The required output is a copy of each line in the material below that includes "print".
((
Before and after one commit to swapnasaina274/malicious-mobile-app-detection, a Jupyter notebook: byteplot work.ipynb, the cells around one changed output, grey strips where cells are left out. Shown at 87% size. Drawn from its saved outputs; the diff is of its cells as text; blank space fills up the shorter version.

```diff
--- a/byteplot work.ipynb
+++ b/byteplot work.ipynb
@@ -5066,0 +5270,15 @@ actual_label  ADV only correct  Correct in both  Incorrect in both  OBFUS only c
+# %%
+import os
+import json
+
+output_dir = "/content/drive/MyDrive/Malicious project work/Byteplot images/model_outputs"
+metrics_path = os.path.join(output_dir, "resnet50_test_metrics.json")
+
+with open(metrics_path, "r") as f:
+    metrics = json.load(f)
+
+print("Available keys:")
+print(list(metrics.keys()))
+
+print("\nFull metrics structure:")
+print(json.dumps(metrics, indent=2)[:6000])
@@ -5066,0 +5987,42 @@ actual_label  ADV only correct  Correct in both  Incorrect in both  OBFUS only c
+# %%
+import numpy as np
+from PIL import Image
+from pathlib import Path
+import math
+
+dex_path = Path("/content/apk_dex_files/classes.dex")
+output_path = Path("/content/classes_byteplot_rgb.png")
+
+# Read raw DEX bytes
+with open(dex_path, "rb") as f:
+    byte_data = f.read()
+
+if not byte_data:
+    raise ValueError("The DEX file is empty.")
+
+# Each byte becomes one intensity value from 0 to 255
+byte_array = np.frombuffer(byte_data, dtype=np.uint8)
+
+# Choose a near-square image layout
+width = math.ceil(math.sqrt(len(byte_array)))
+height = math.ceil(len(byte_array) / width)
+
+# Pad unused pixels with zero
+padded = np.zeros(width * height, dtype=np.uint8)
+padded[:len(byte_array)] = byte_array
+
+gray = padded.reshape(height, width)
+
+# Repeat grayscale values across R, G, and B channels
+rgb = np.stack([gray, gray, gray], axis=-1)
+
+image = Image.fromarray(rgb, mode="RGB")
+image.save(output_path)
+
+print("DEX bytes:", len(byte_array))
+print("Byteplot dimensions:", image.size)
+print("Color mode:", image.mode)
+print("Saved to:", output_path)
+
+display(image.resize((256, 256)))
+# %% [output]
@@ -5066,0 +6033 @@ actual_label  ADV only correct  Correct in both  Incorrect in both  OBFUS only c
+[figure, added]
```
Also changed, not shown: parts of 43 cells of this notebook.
))
((
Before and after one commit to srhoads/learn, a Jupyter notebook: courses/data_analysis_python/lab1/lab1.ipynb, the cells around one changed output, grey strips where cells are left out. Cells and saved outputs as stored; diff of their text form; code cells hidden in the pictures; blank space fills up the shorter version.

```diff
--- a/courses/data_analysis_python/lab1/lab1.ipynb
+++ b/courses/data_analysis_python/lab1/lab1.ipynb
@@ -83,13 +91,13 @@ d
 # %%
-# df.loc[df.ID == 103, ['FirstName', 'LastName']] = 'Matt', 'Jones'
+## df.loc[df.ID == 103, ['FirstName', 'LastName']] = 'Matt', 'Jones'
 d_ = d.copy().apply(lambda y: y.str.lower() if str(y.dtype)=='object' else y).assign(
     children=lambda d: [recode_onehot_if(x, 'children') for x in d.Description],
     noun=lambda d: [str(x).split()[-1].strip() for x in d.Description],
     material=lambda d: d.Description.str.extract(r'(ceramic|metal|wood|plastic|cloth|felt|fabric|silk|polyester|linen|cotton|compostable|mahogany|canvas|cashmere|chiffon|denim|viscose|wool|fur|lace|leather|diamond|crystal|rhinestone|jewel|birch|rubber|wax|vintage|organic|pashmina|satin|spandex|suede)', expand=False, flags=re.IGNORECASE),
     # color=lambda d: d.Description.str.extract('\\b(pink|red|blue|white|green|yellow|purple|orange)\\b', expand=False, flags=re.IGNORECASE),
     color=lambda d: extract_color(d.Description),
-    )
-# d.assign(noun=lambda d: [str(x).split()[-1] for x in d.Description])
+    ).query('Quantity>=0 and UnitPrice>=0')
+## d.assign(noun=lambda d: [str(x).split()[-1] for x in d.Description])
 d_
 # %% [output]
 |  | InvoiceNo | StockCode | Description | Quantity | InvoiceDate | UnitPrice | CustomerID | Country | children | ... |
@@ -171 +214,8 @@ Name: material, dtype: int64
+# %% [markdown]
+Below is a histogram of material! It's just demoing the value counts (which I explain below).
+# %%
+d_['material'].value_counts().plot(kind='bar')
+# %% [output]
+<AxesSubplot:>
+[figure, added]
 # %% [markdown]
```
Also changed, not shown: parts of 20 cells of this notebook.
))
Response:
+print("Available keys:")
+print(list(metrics.keys()))
+print("\nFull metrics structure:")
+print(json.dumps(metrics, indent=2)[:6000])
+print("DEX bytes:", len(byte_array))
+print("Byteplot dimensions:", image.size)
+print("Color mode:", image.mode)
+print("Saved to:", output_path)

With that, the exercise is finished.